There were lots of abbreviations and acronyms, sweaty sequences in small rooms and – spoiler alert – a surprise death of someone you assumed was a lead at the end of episode one.
It was all great fun, and the initial bomb disposal was enough to cause a panic attack, but it was all surface, and verging on formulaic.
The Responder was altogether grittier. Sometimes, that can be shorthand for ultraviolence to cover up for deficiencies in plot and characterisation, but that was not the case here.
Martin Freeman played Chris, a down-on-his-luck copper trying to keep body and soul together during long nights on duty.
Chris is a seething ball of rage, trauma and depression, and you’re constantly on edge waiting for the explosion, as he traverses the city encountering a range of scallies and villains, all brilliantly written by former copper Tony Schumacher, none of them two-dimensional, trackie-wearing tearaways.

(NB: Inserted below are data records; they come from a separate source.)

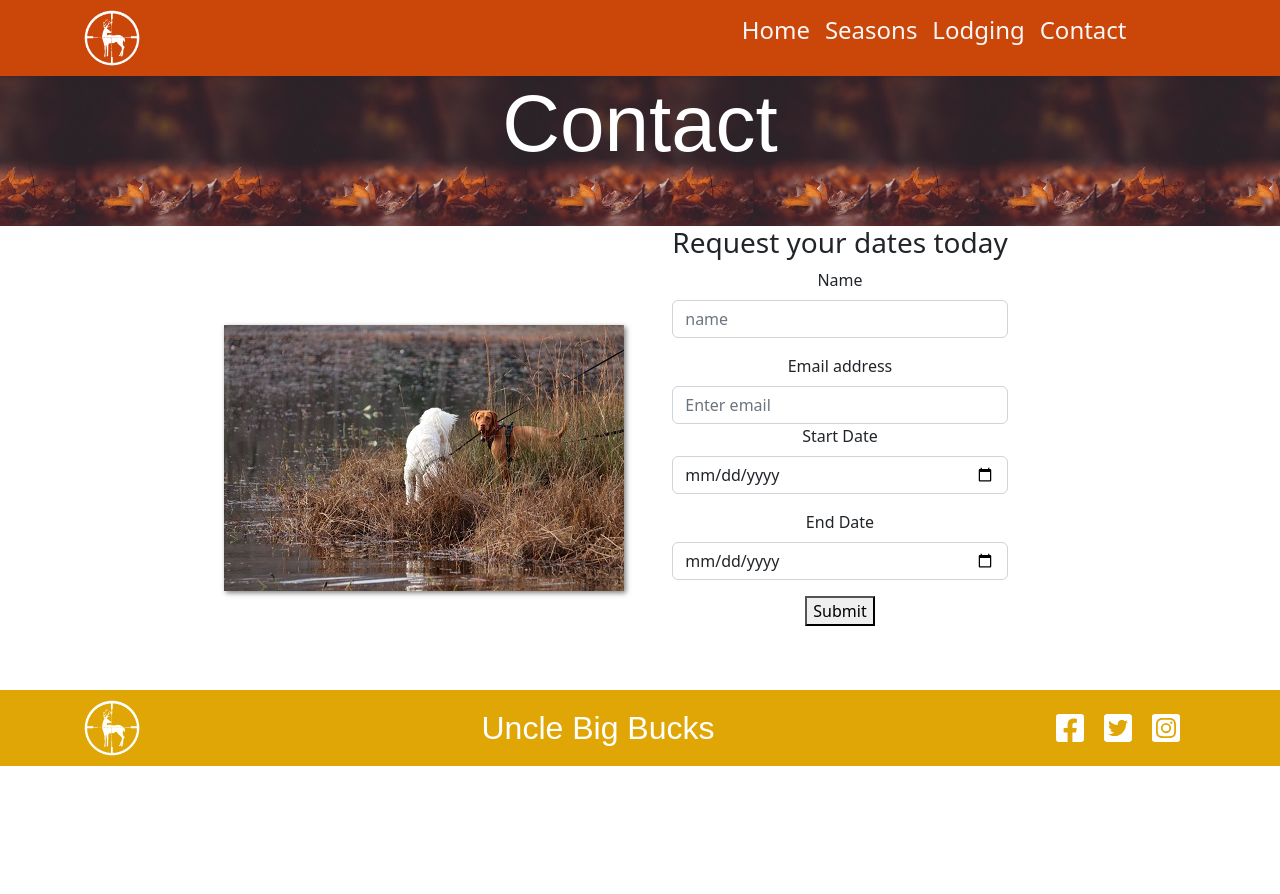
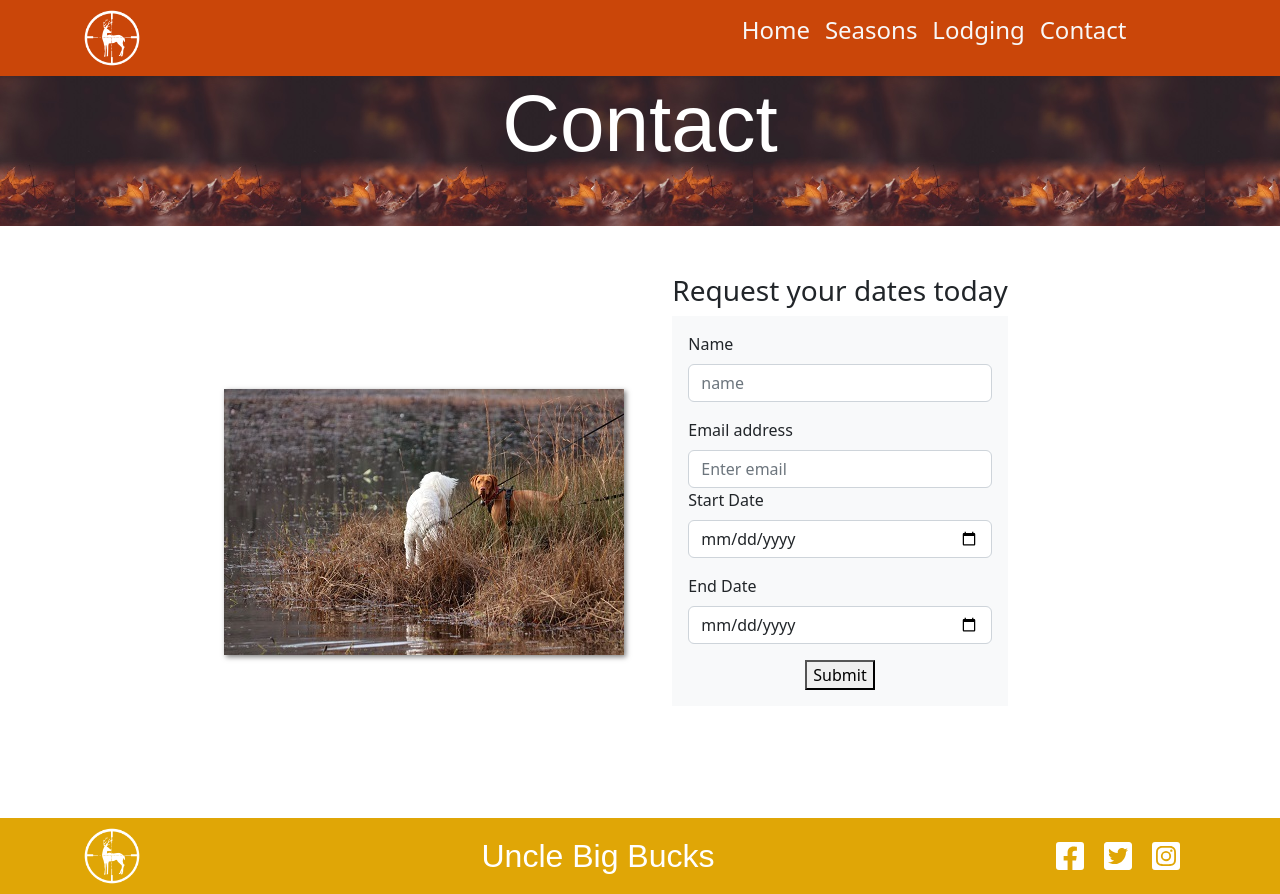
Before and after one commit to ragtop66goat/big-bucks, a React (Create React App) app: page /contact in a window 1280 px wide. Before the commit the page ends 800 px from the top, so only its background shows below. Built offline with nearby package versions, Linux system fonts and the light colour scheme.

Commit message:
updated styling

```diff
--- a/src/pages/contactPage/Contact.js
+++ b/src/pages/contactPage/Contact.js
@@ -13,21 +13,21 @@ export function Contact() {
       <div className="container">
         <div className="contact-container">
           <img src={dog} className="image" />
-          <div className="mx-5">
+          <div className="m-5">
             <h3>Request your dates today</h3>
-            <Form className="contact-form">
-              <Form.Group className="mb-3" controlId="name">
+            <Form className="contact-form bg-light p-3">
+              <Form.Group className="mb-3 text-start" controlId="name">
                 <Form.Label>Name</Form.Label>
                 <Form.Control type="text" placeholder="name" />
               </Form.Group>
-              <Form.Group className="mb-3" controlId="formBasicEmail">
+              <Form.Group className="mb-3 text-start" controlId="formBasicEmail">
                 <Form.Label>Email address</Form.Label>
                 <Form.Control type="email" placeholder="Enter email" />
-                <Form.Group className="mb-3" controlId="startDate">
+                <Form.Group className="mb-3 text-start" controlId="startDate">
                   <Form.Label>Start Date</Form.Label>
                   <Form.Control type="date" placeholder="start date" />
                 </Form.Group>
-                <Form.Group className="mb-3" controlId="endDate">
+                <Form.Group className="mb-3 text-start" controlId="endDate">
                   <Form.Label>End Date</Form.Label>
                   <Form.Control type="date" placeholder="end date" />
                 </Form.Group>
```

Enlivened by a streak of black humour, The Responder has bigger things to say – particularly about how police officers can do their jobs when they’re social worker, agony aunt and enforcer, all at the same time.

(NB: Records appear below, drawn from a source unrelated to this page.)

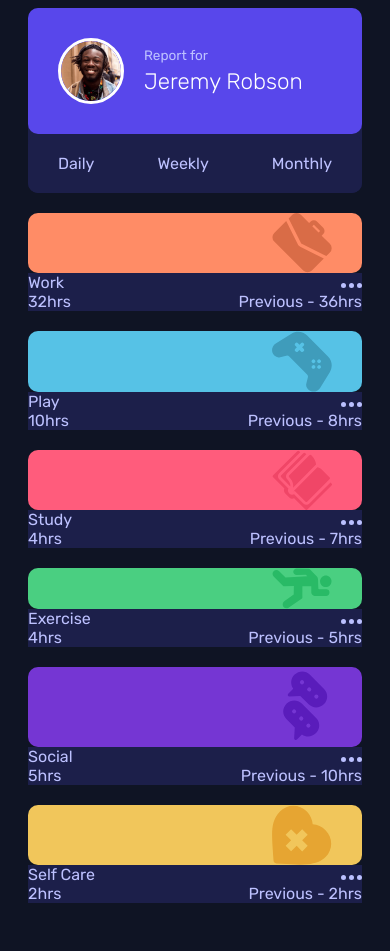
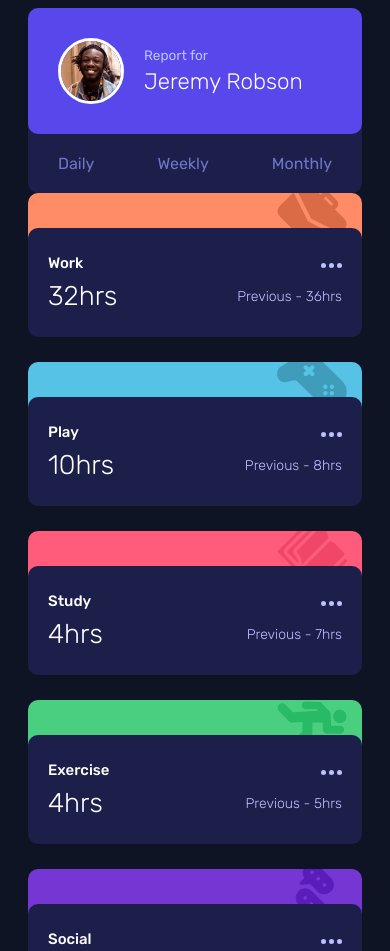
Before and after one commit to anhvu1012/Time-tracking-dashboard, a plain HTML site: page index.html in a window 390 px wide. Shown: the top 951 px of the page. Before the commit the page ends 911 px from the top, so only its background shows below. Drawn offline with Linux system fonts and the light colour scheme.

Commit message:
Finish styling mobile version

```diff
--- a/index.html
+++ b/index.html
@@ -28,7 +28,7 @@
             <h1>Jeremy Robson</h1>
           </div>
         </section>
-        <div class="content-container time-options">
+        <div class="time-options">
           <span>Daily</span>
           <!-- weekly for first styling -->
           <span>Weekly</span>
--- a/styles.scss
+++ b/styles.scss
@@ -4,8 +4,10 @@ $font-stack: Rubik, sans-serif;
 $main-bg: hsl(226, 43%, 10%);
 $profile: hsl(246, 80%, 60%);
 $element-bg: hsl(235, 46%, 20%);
-$element-hover: hsl(235, 45%, 61%);
+$time-option: hsl(235, 45%, 61%);
+$card-hover: hsl(236, 37%, 36%);
 $text-color: hsl(236, 100%, 87%);
+$text-hover: white;
 $header-color: white;
 
 $work-card: hsl(15, 100%, 70%);
@@ -18,6 +20,7 @@ $selfcare-card: hsl(43, 84%, 65%);
 @mixin mobile-card {
   display: flex;
   justify-content: space-between;
+  align-items: center;
 }
 
 @mixin header-color{
@@ -29,7 +32,7 @@ $selfcare-card: hsl(43, 84%, 65%);
 }
 
 @mixin card-padding{
-  padding: 15px 10px;
+  padding: 25px 20px;
 }
 
 body{
@@ -41,7 +44,6 @@ body{
 .main-container {
   display: flex;
   flex-direction: column;
-  gap: 20px;
   padding: 0 20px;
 }
 
@@ -86,17 +88,32 @@ body{
   @include mobile-card;
   @include card-border;
   padding: 20px 30px;
+
+  >* {
+    color: $time-option;
+    cursor: pointer;
+
+    &:hover{
+      color: $text-hover;
+    }
+  }
 }
 
 .card {
   .back{
     display: flex;
     justify-content: end;
-    @include card-border;
+    overflow: hidden;
+    border-top-left-radius: 10px;
+    border-top-right-radius: 10px;
 
     img{
-      width: 60px;
-      margin-right: 30px;
+      width: 70px;
+      height: 70px;
+      aspect-ratio: 1 / 1;
+      margin-right: 15px;
+      margin-top: -10px;
+      object-fit: contain;
     }
   }
   .work{
@@ -117,13 +134,44 @@ body{
   .self-care{
     background-color: $selfcare-card;
   }
-}
 
   .content-container {
     background-color: $element-bg;
+    @include card-padding;
+    @include card-border;
+    cursor: pointer;
+
+    position: relative;
+    top: -25px;
+
+    &:hover{
+      background-color: $card-hover;
+    }
 
     header, main {
       @include mobile-card;
+      span:first-child{
+        color: $header-color;
+      }
     }
 
+    header{
+      margin-bottom: 8px;
+      span:first-child{
+        font-size: 15px;
+        font-weight: 500;
       }
+    }
+
+    main{
+      span:first-child {
+        font-size: 27px;
+        font-weight: 300;
+      }
+      span:last-child{
+        font-size: 14px;
+        font-weight: 300;
+      }
+    }
+  }
+}
```
Also changed, not shown: styles/styles.css, 1 other file. Lines whose indentation alone changed are shown as unchanged.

Trigger Point has pedigree, but over and gone in a flash. It’s The Responder you’ll end up remembering.
The Nilsen Files (BBC2, Mon, 9pm) gave names to the victims of serial killer Denis Nilsen and laid bare the mistakes which allowed him to claim so many lives. It was a riveting watch.
Ozark (Netflix) has returned with the first part of its fourth and final series, and this drama about a family of accidental drug barons becomes ever more like a Shakespearean tragedy. Brilliant.